Gareth Messenger

The New York Yankees trace their roots back to 1901. They were one of several baseball teams created in the American League to challenge the National League. 

Though the team’s creators wanted to be based in New York, the NL’s New York Giants has strong connections and prevented that from happening. So, the new team was based in Baltimore and was called the Orioles. 

Then two years later in 1903, the team found a way to move to New York. So they opened Hilltop Park and became known as the Highlanders. It was during this period that the team was first unofficially referred to as the Yankees. 

Then in 1911, the Giants’ stadium burned down, so they were invited to play at the park was their own venue was being rebuilt. The relations between the teams improved, and the Highlanders were soon allowed to play at the newly built Polo Grounds, home of the Giants. The Highlanders then adopted the official name of the New York Yankees. 

The relations between the two teams again soured in 1920 after the Yankees signed the legendary Babe Ruth. His star attraction meant fans were now watching the previously known Highlanders, rather than the stereotypical team of the Big Apple; the Giants. 

The Giants then told the Yankees to move out, so the owners decided to up and move and build their own home, on a 10-acre site in the Bronx. The owners spent around $128 million (in today’s money!) buying the land and the cost of the stadium itself. 

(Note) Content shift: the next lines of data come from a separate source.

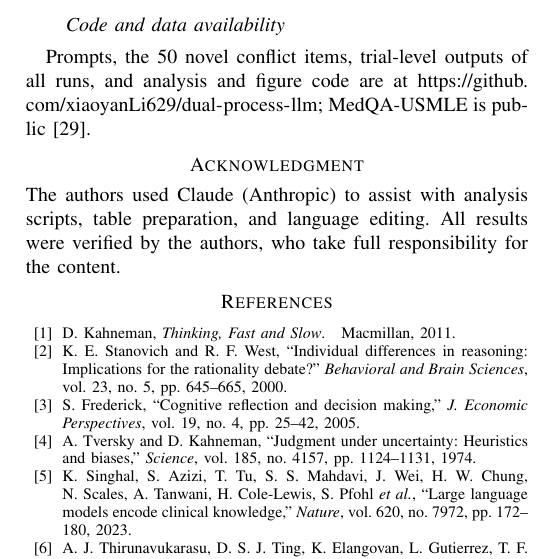
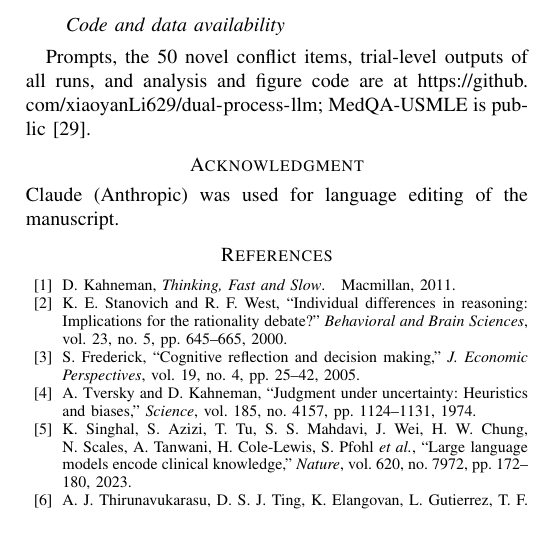
Before and after one commit to xiaoyanLi629/dual-process-llm, a LaTeX paper (IEEE_manuscript/main.tex): part of one column of page 8 of 8, cut so that both start at the same text, the shorter picture padded with empty space. Compiled offline with pdfLaTeX; a missing font is replaced by an installed copy or a similar font; a LaTeX package or settings file that is missing is left out.

Commit message:
Camera-ready: shorten the AI-use statement; tidy a bib comment

```diff
--- a/IEEE_manuscript/main.tex
+++ b/IEEE_manuscript/main.tex
@@ -440,7 +440,7 @@ A $2 \times 2 \times 2$ factorial ablation reveals a strong Prompt $\times$ Task
 Prompts, the 50 novel conflict items, trial-level outputs of all runs, and analysis and figure code are at \url{https://github.com/xiaoyanLi629/dual-process-llm}; MedQA-USMLE is public~\cite{Jin2021}.
 
 \section*{Acknowledgment}
-The authors used Claude (Anthropic) to assist with analysis scripts, table preparation, and language editing. All results were verified by the authors, who take full responsibility for the content.
+Claude (Anthropic) was used for language editing of the manuscript.
 
 \bibliographystyle{IEEEtran}
 % Tighten inter-item spacing in bibliography (line spacing only; font size unchanged)
```
Also changed, not shown: IEEE_manuscript/references.bib (+1 -1 lines).
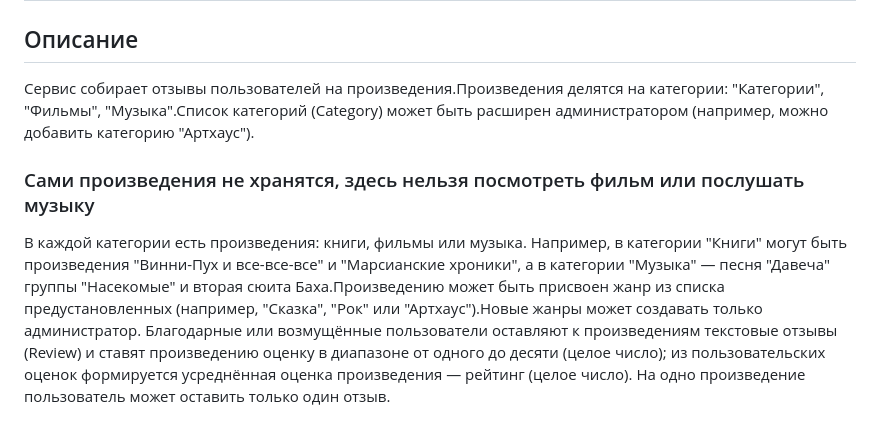
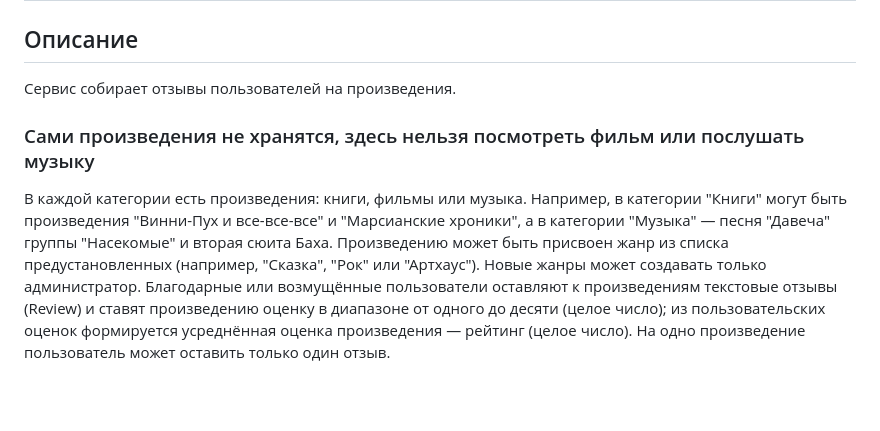
Before and after one commit to Zulfat-Gafurzyanov/MediaReview, a Markdown page: README.md, the part around the change. Rendered like a GitHub page; blank space fills up the shorter version.

```diff
--- a/README.md
+++ b/README.md
@@ -2,11 +2,11 @@
 
 ## Описание
 
-Сервис собирает отзывы пользователей на произведения.Произведения делятся на категории: "Категории", "Фильмы", "Музыка".Список категорий (Category) может быть расширен администратором (например, можно добавить категорию "Артхаус").
+Сервис собирает отзывы пользователей на произведения.
 
 ### Сами произведения не хранятся, здесь нельзя посмотреть фильм или послушать музыку
 
-В каждой категории есть произведения: книги, фильмы или музыка. Например, в категории "Книги" могут быть произведения "Винни-Пух и все-все-все" и "Марсианские хроники", а в категории "Музыка" — песня "Давеча" группы "Насекомые" и вторая сюита Баха.Произведению может быть присвоен жанр из списка предустановленных (например, "Сказка", "Рок" или "Артхаус").Новые жанры может создавать только администратор.
+В каждой категории есть произведения: книги, фильмы или музыка. Например, в категории "Книги" могут быть произведения "Винни-Пух и все-все-все" и "Марсианские хроники", а в категории "Музыка" — песня "Давеча" группы "Насекомые" и вторая сюита Баха. Произведению может быть присвоен жанр из списка предустановленных (например, "Сказка", "Рок" или "Артхаус"). Новые жанры может создавать только администратор.
 Благодарные или возмущённые пользователи оставляют к произведениям текстовые отзывы (Review) и ставят произведению оценку в диапазоне от одного до десяти (целое число); из пользовательских оценок формируется усреднённая оценка произведения — рейтинг (целое число). На одно произведение пользователь может оставить только один отзыв.
 
 #### Доступный функционал
```
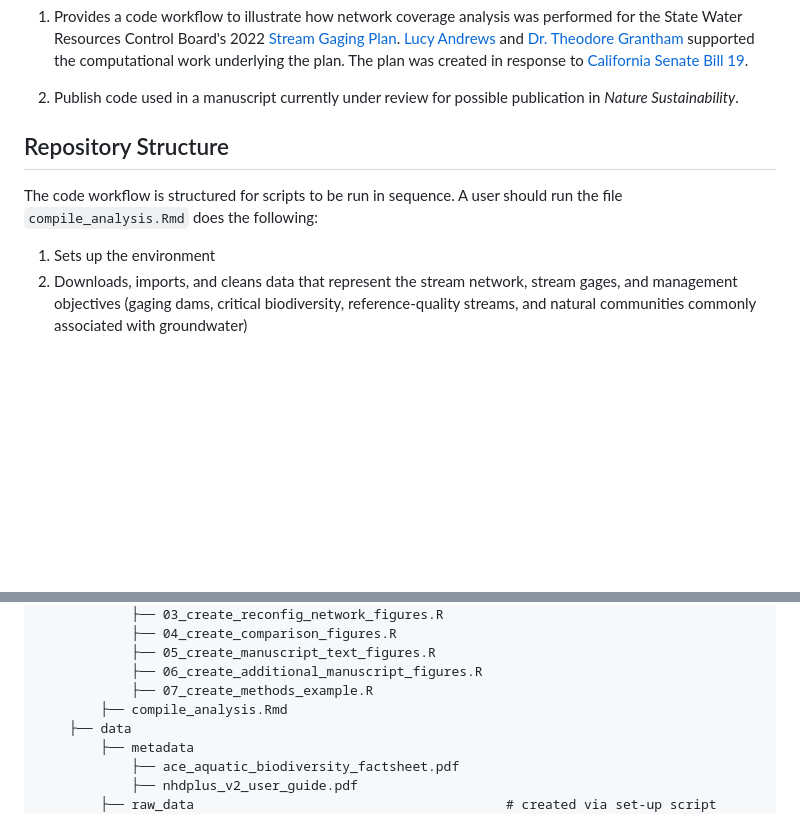
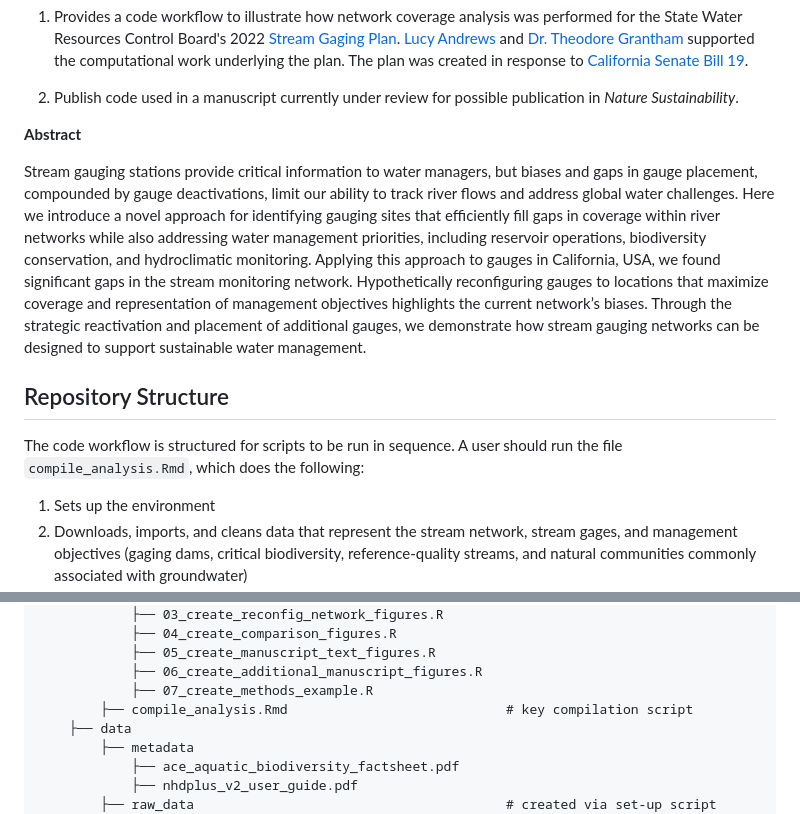
Before and after one commit to lucyrandrews/stream_gage_final, a Markdown page: README.md, 2 parts joined by grey strips. GitHub-like rendering; blank space fills up the shorter version.

Commit message:
add manuscript abstract

```diff
--- a/README.md
+++ b/README.md
@@ -12,14 +12,14 @@ to [California Senate Bill 19](https://leginfo.legislature.ca.gov/faces/billText
 2. Publish code used in a manuscript currently under review for possible
 publication in _Nature Sustainability_.
 
+**Abstract**
 
-
-
+Stream gauging stations provide critical information to water managers, but biases and gaps in gauge placement, compounded by gauge deactivations, limit our ability to track river flows and address global water challenges. Here we introduce a novel approach for identifying gauging sites that efficiently fill gaps in coverage within river networks while also addressing water management priorities, including reservoir operations, biodiversity conservation, and hydroclimatic monitoring. Applying this approach to gauges in California, USA, we found significant gaps in the stream monitoring network. Hypothetically reconfiguring gauges to locations that maximize coverage and representation of management objectives highlights the current network’s biases. Through the strategic reactivation and placement of additional gauges, we demonstrate how stream gauging networks can be designed to support sustainable water management.
 
 ## Repository Structure
 
 The code workflow is structured for scripts to be run in sequence. A user should
-run the file `compile_analysis.Rmd` does the following:
+run the file `compile_analysis.Rmd`, which does the following:
 
 1. Sets up the environment
 2. Downloads, imports, and cleans data that represent the stream network, stream
@@ -71,7 +71,7 @@ would provide.
             ├── 05_create_manuscript_text_figures.R
             ├── 06_create_additional_manuscript_figures.R
             ├── 07_create_methods_example.R
-        ├── compile_analysis.Rmd
+        ├── compile_analysis.Rmd                            # key compilation script
     ├── data
         ├── metadata
             ├── ace_aquatic_biodiversity_factsheet.pdf
```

The risk lied not with the cost, but with the size. Most baseball parks at the time seated around 30,000 people. But the franchise’s top dogs believed the pull of Ruth would draw more fans, so they opted for an historic 60,000-seater. 

Construction began in May 1922 and was completed in less than a year. 
On April 18, 1923, Yankees Stadium officially opened for business. That day was the side’s first home game of the season against the Boston Red Sox.

In the third inning, Ruth hits a three-run home run – the first in the brand new stadium. It was described in the media as a home run that was “the real baptism of Yankee Stadium” 

The attendance that day, 97 years ago, was full, with another 25,000 people turned away at the gates. 

The New York Evening Telegram are publication responsible for one of the most famous nicknames in sporting history. On the day of the opening, in its coverage, the NYET was the first to call the new stadium, “The House that Ruth Built.”